Problem to work on → Pull out every line with the word "design" from the entries below.

(Difference listings)
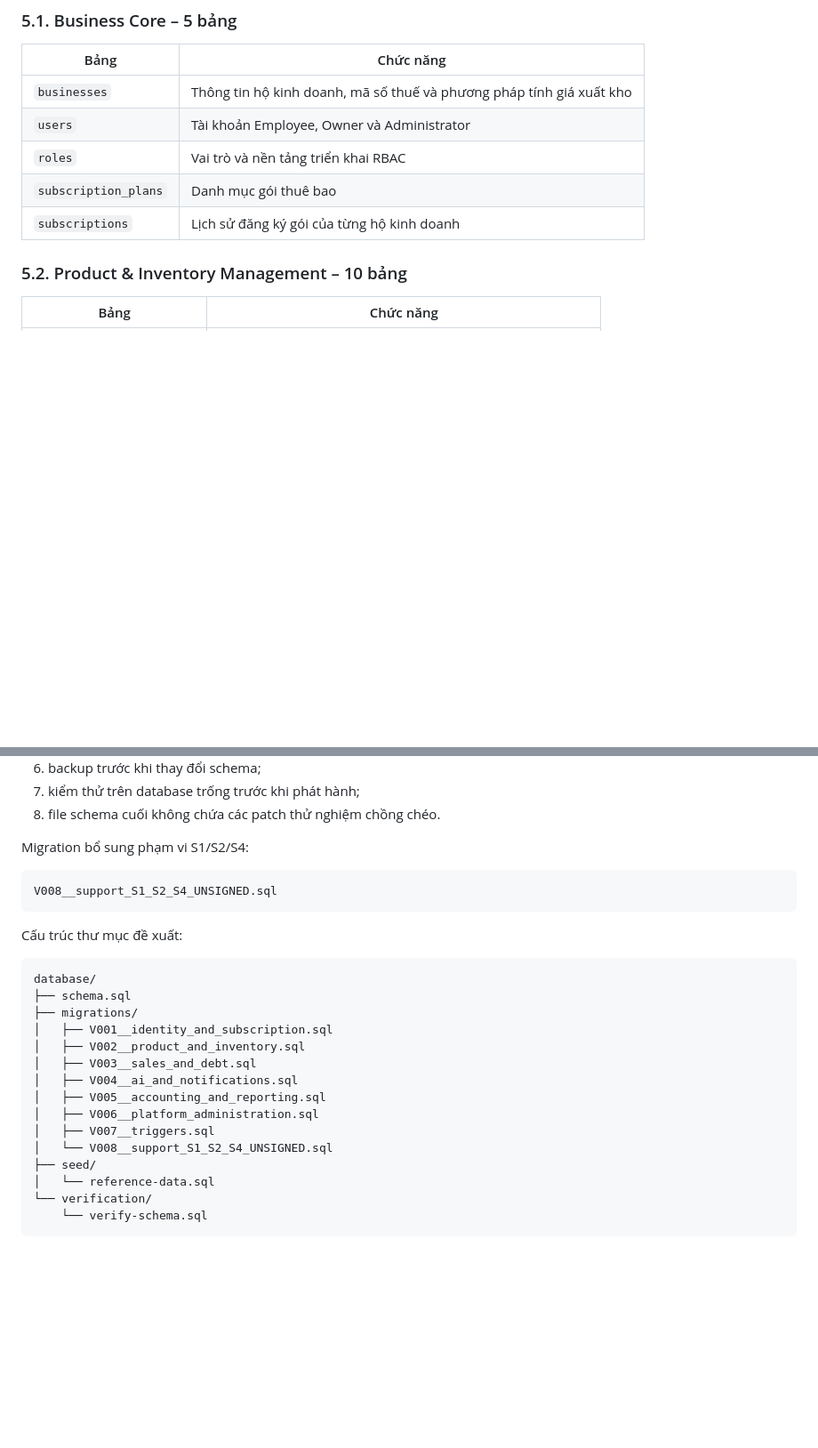
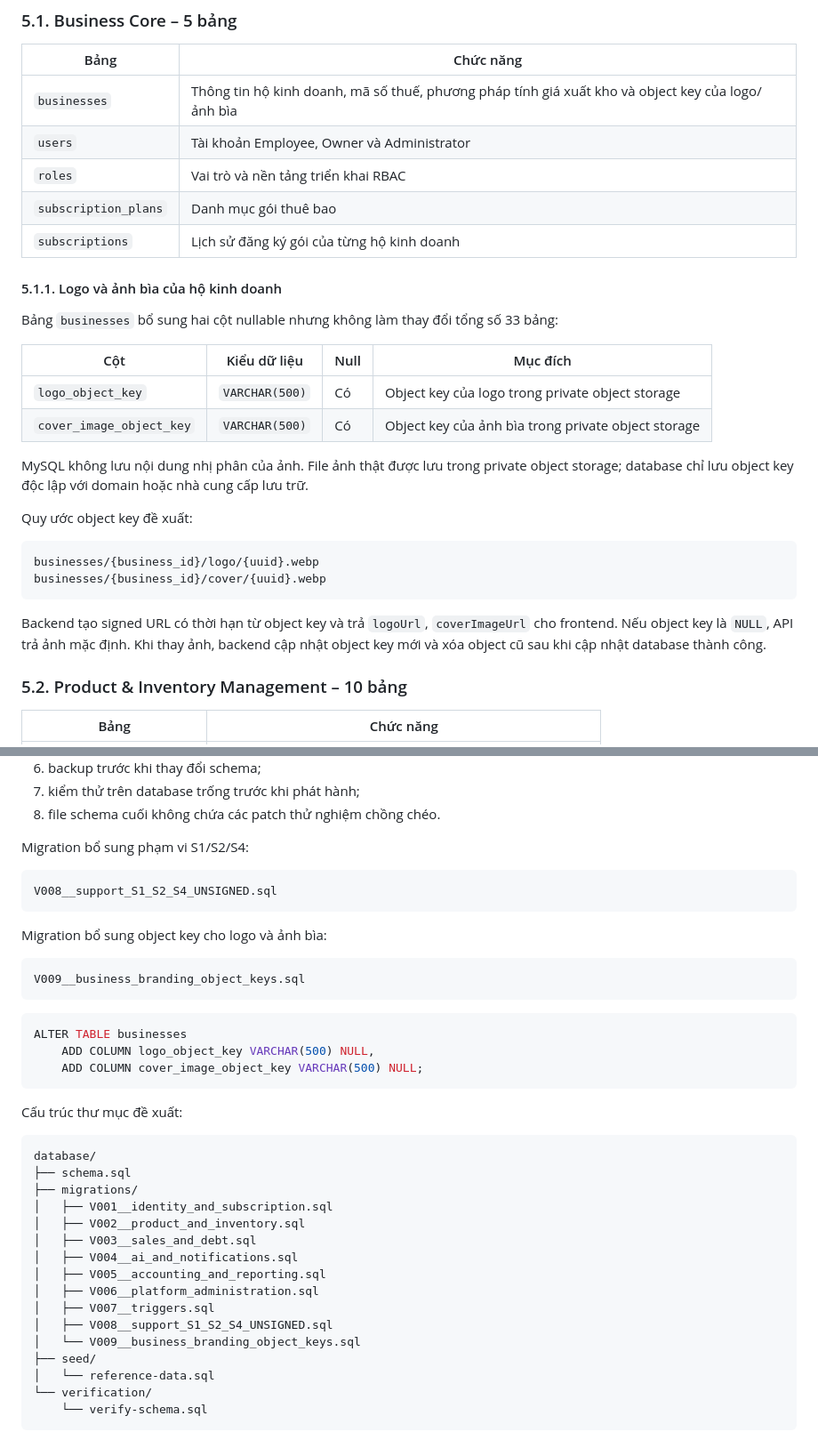
Before and after one commit to Sleepy2608/Platform-to-support-digital-transformation-for-household-businesses, a Markdown page: docs/detailed-design/database-design.md, 2 parts joined by grey strips. Shown at 89% size. Drawn GitHub-style; blank space fills up the shorter version.

Commit message:
Update database branding image design

````diff
--- a/docs/detailed-design/database-design.md
+++ b/docs/detailed-design/database-design.md
@@ -193,11 +193,31 @@ Cơ sở dữ liệu gồm **33 bảng**, chia thành 5 phân hệ.
 
 | Bảng | Chức năng |
 |---|---|
-| `businesses` | Thông tin hộ kinh doanh, mã số thuế và phương pháp tính giá xuất kho |
+| `businesses` | Thông tin hộ kinh doanh, mã số thuế, phương pháp tính giá xuất kho và object key của logo/ảnh bìa |
 | `users` | Tài khoản Employee, Owner và Administrator |
 | `roles` | Vai trò và nền tảng triển khai RBAC |
 | `subscription_plans` | Danh mục gói thuê bao |
 | `subscriptions` | Lịch sử đăng ký gói của từng hộ kinh doanh |
+
+#### 5.1.1. Logo và ảnh bìa của hộ kinh doanh
+
+Bảng `businesses` bổ sung hai cột nullable nhưng không làm thay đổi tổng số 33 bảng:
+
+| Cột | Kiểu dữ liệu | Null | Mục đích |
+|---|---|---|---|
+| `logo_object_key` | `VARCHAR(500)` | Có | Object key của logo trong private object storage |
+| `cover_image_object_key` | `VARCHAR(500)` | Có | Object key của ảnh bìa trong private object storage |
+
+MySQL không lưu nội dung nhị phân của ảnh. File ảnh thật được lưu trong private object storage; database chỉ lưu object key độc lập với domain hoặc nhà cung cấp lưu trữ.
+
+Quy ước object key đề xuất:
+
+```text
+businesses/{business_id}/logo/{uuid}.webp
+businesses/{business_id}/cover/{uuid}.webp
+```
+
+Backend tạo signed URL có thời hạn từ object key và trả `logoUrl`, `coverImageUrl` cho frontend. Nếu object key là `NULL`, API trả ảnh mặc định. Khi thay ảnh, backend cập nhật object key mới và xóa object cũ sau khi cập nhật database thành công.
 
 ### 5.2. Product & Inventory Management – 10 bảng
 
@@ -695,6 +715,18 @@ Migration bổ sung phạm vi S1/S2/S4:
 V008__support_S1_S2_S4_UNSIGNED.sql
 ```
 
+Migration bổ sung object key cho logo và ảnh bìa:
+
+```text
+V009__business_branding_object_keys.sql
+```
+
+```sql
+ALTER TABLE businesses
+    ADD COLUMN logo_object_key VARCHAR(500) NULL,
+    ADD COLUMN cover_image_object_key VARCHAR(500) NULL;
+```
+
 Cấu trúc thư mục đề xuất:
 
 ```text
@@ -708,7 +740,8 @@ database/
 │   ├── V005__accounting_and_reporting.sql
 │   ├── V006__platform_administration.sql
 │   ├── V007__triggers.sql
-│   └── V008__support_S1_S2_S4_UNSIGNED.sql
+│   ├── V008__support_S1_S2_S4_UNSIGNED.sql
+│   └── V009__business_branding_object_keys.sql
 ├── seed/
 │   └── reference-data.sql
 └── verification/
````
Also changed, not shown: other parts of docs/detailed-design/database-design.md (+11 -0 lines).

Answer box →
Before and after one commit to Sleepy2608/Platform-to-support-digital-transformation-for-household-businesses, a Markdown page: docs/detailed-design/database-design.md, 2 parts joined by grey strips. Shown at 89% size. Drawn GitHub-style; blank space fills up the shorter version.
Update database branding image design
--- a/docs/detailed-design/database-design.md
+++ b/docs/detailed-design/database-design.md
Also changed, not shown: other parts of docs/detailed-design/database-design.md (+11 -0 lines).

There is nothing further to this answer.